INSTRUCTIONS FOR THE TASK
Look through the data below, and copy each line that carries the word "linkage".

SUPPLIED RECORDS
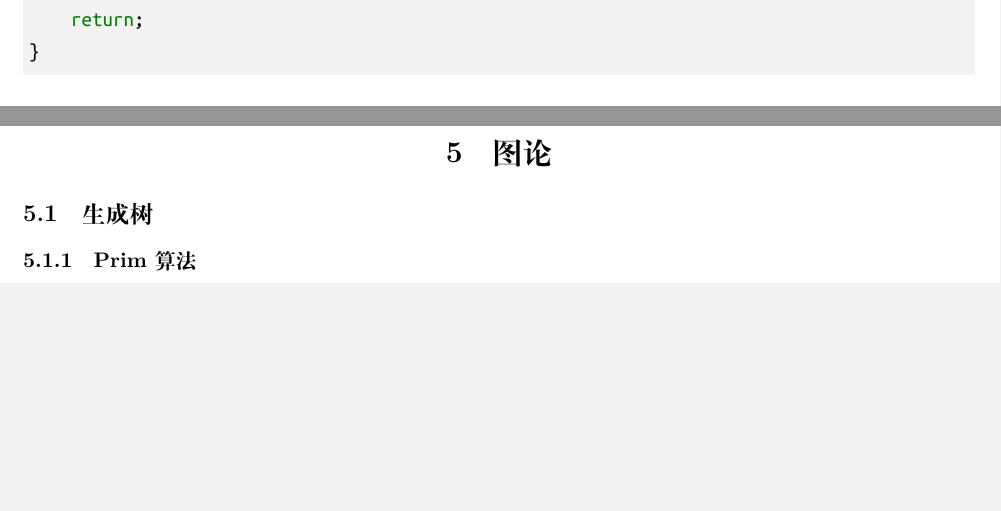
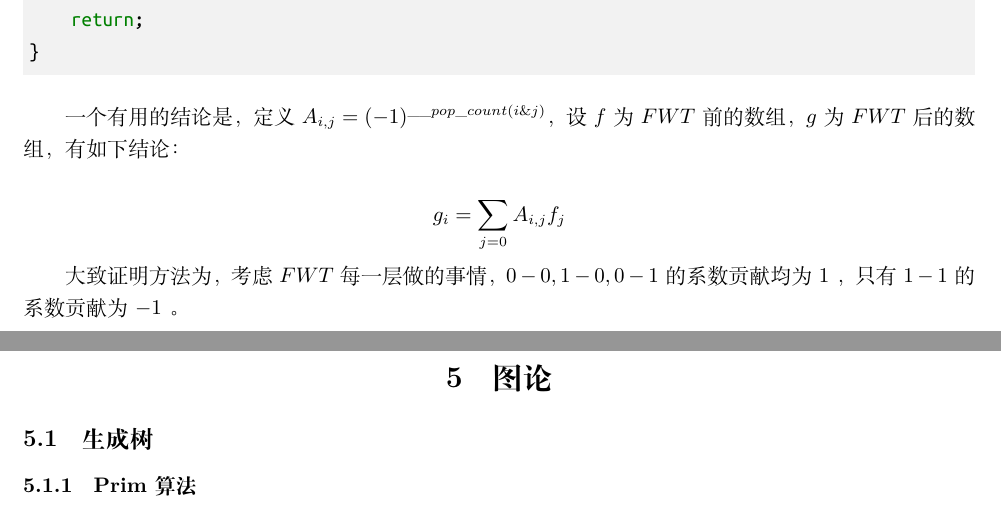
Before and after one commit to SYCstudio/Summary, a LaTeX document (summary.tex): two parts of pages 78 and 79 of 110, joined at a grey line, cut so that both start at the same text, the shorter picture padded with empty space. Compiled offline with XeLaTeX.

Commit message:
添加一个关于 FWT 的结论

```diff
--- a/summary.tex
+++ b/summary.tex
@@ -903,6 +903,13 @@
 
 			其中或和与本质上就是高维前缀和以及高维后缀和。
 			\cpp{code//Math//fwt.cpp}
+
+			一个有用的结论是，定义 $A _ {i,j}=(-1)^{\_\_pop\_count(i\&j)}$，设 $f$ 为 $FWT$ 前的数组，$g$ 为 $FWT$ 后的数组，有如下结论：
+
+			$$g _ i=\sum _ {j=0} A _ {i,j}f _ j$$
+
+			大致证明方法为，考虑 $FWT$ 每一层做的事情，$0-0,1-0,0-1$ 的系数贡献均为 $1$ ，只有 $1-1$ 的系数贡献为 $-1$ 。
+
 	\newpage
 	\section{图论}
 		\subsection{生成树}
```
Also changed, not shown: summary.pdf, 6 other files.
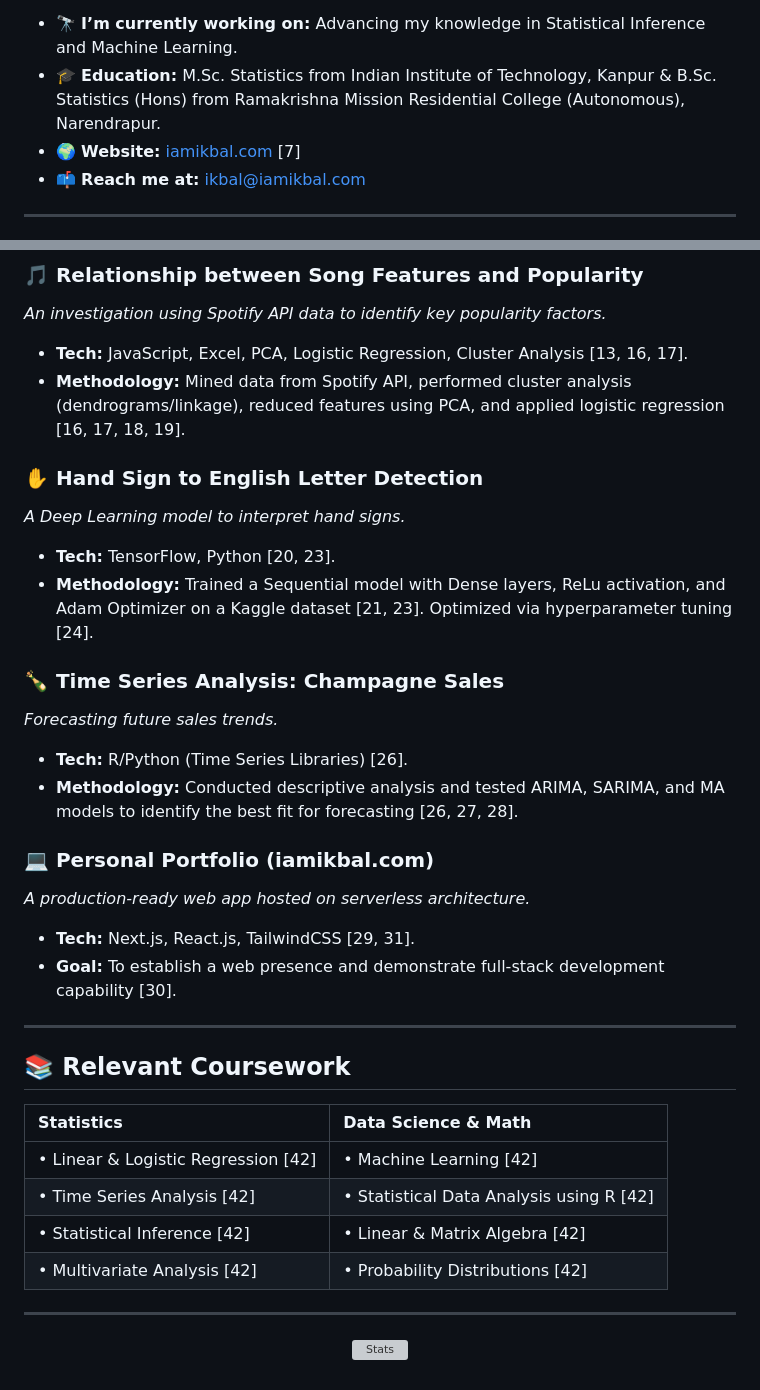
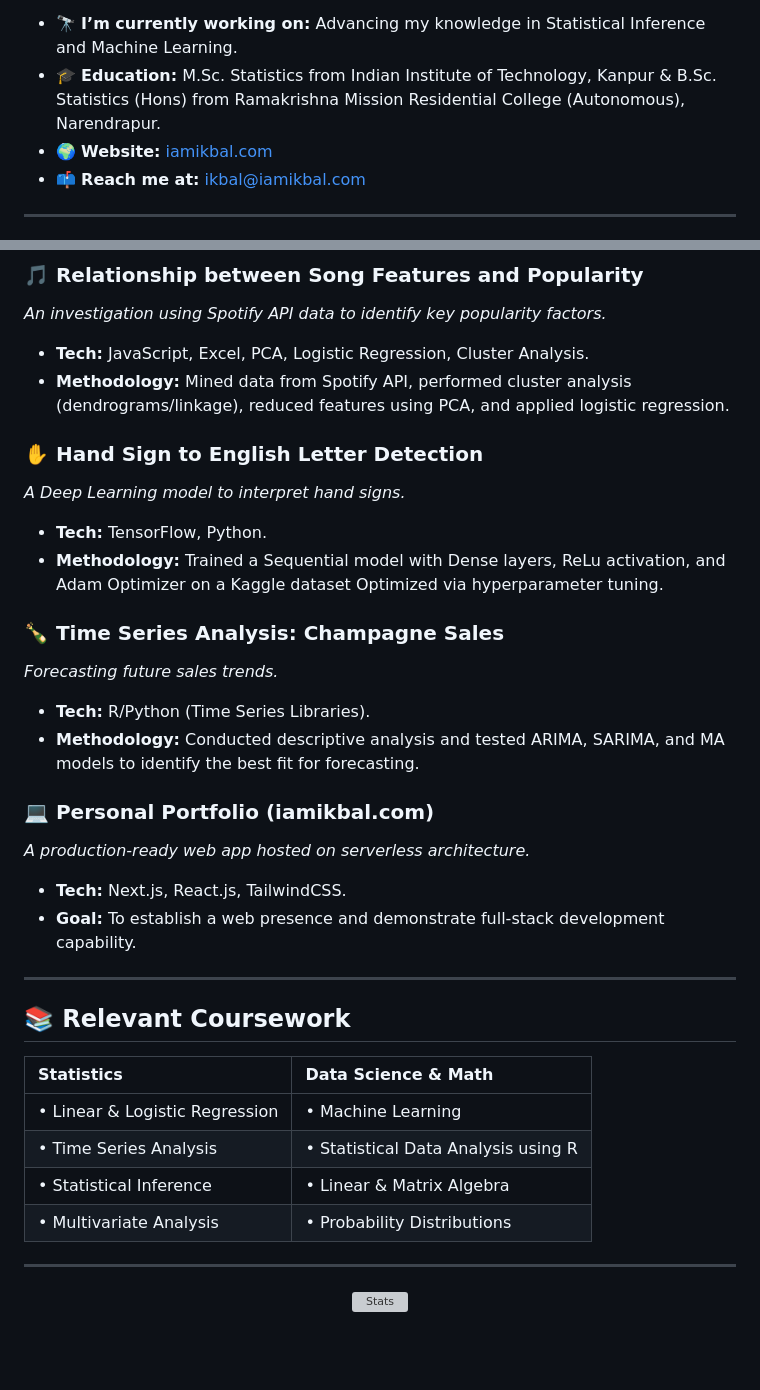
Before and after one commit to iamikbal/iamikbal, a Markdown page: README.md, 2 parts joined by grey strips. GitHub-like rendering; blank space fills up the shorter version; grey boxes are pictures that could not be loaded.

Commit message:
Clean up README by removing citation references
Removed references to citations in the tech and methodology sections of featured projects and relevant coursework.

```diff
--- a/README.md
+++ b/README.md
@@ -4,7 +4,7 @@ I am a **IIT Kanpur Graduate**. My academic focus lies in Statistics and Data Sc
 
 - 🔭 **I’m currently working on:** Advancing my knowledge in Statistical Inference and Machine Learning.
 - 🎓 **Education:** M.Sc. Statistics from Indian Institute of Technology, Kanpur & B.Sc. Statistics (Hons) from Ramakrishna Mission Residential College (Autonomous), Narendrapur.
-- 🌍 **Website:** [iamikbal.com](https://iamikbal.com) [7]
+- 🌍 **Website:** [iamikbal.com](https://iamikbal.com)
 - 📫 **Reach me at:** ikbal@iamikbal.com
 
 ---
@@ -35,23 +35,23 @@ I am a **IIT Kanpur Graduate**. My academic focus lies in Statistics and Data Sc
 
 ### 🎵 Relationship between Song Features and Popularity
 *An investigation using Spotify API data to identify key popularity factors.*
-- **Tech:** JavaScript, Excel, PCA, Logistic Regression, Cluster Analysis [13, 16, 17].
-- **Methodology:** Mined data from Spotify API, performed cluster analysis (dendrograms/linkage), reduced features using PCA, and applied logistic regression [16, 17, 18, 19].
+- **Tech:** JavaScript, Excel, PCA, Logistic Regression, Cluster Analysis.
+- **Methodology:** Mined data from Spotify API, performed cluster analysis (dendrograms/linkage), reduced features using PCA, and applied logistic regression.
 
 ### ✋ Hand Sign to English Letter Detection
 *A Deep Learning model to interpret hand signs.*
-- **Tech:** TensorFlow, Python [20, 23].
-- **Methodology:** Trained a Sequential model with Dense layers, ReLu activation, and Adam Optimizer on a Kaggle dataset [21, 23]. Optimized via hyperparameter tuning [24].
+- **Tech:** TensorFlow, Python.
+- **Methodology:** Trained a Sequential model with Dense layers, ReLu activation, and Adam Optimizer on a Kaggle dataset  Optimized via hyperparameter tuning.
 
 ### 🍾 Time Series Analysis: Champagne Sales
 *Forecasting future sales trends.*
-- **Tech:** R/Python (Time Series Libraries) [26].
-- **Methodology:** Conducted descriptive analysis and tested ARIMA, SARIMA, and MA models to identify the best fit for forecasting [26, 27, 28].
+- **Tech:** R/Python (Time Series Libraries).
+- **Methodology:** Conducted descriptive analysis and tested ARIMA, SARIMA, and MA models to identify the best fit for forecasting.
 
 ### 💻 Personal Portfolio (iamikbal.com)
 *A production-ready web app hosted on serverless architecture.*
-- **Tech:** Next.js, React.js, TailwindCSS [29, 31].
-- **Goal:** To establish a web presence and demonstrate full-stack development capability [30].
+- **Tech:** Next.js, React.js, TailwindCSS.
+- **Goal:** To establish a web presence and demonstrate full-stack development capability.
 
 ---
 
@@ -59,10 +59,10 @@ I am a **IIT Kanpur Graduate**. My academic focus lies in Statistics and Data Sc
 
 | Statistics | Data Science & Math |
 | :--- | :--- |
-| • Linear & Logistic Regression [42] | • Machine Learning [42] |
-| • Time Series Analysis [42] | • Statistical Data Analysis using R [42] |
-| • Statistical Inference [42] | • Linear & Matrix Algebra [42] |
-| • Multivariate Analysis [42] | • Probability Distributions [42] |
+| • Linear & Logistic Regression  | • Machine Learning  |
+| • Time Series Analysis  | • Statistical Data Analysis using R  |
+| • Statistical Inference  | • Linear & Matrix Algebra |
+| • Multivariate Analysis  | • Probability Distributions |
 
 ---
 
```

RESULT OF THE TASK
-- **Methodology:** Mined data from Spotify API, performed cluster analysis (dendrograms/linkage), reduced features using PCA, and applied logistic regression [16, 17, 18, 19].
+- **Methodology:** Mined data from Spotify API, performed cluster analysis (dendrograms/linkage), reduced features using PCA, and applied logistic regression.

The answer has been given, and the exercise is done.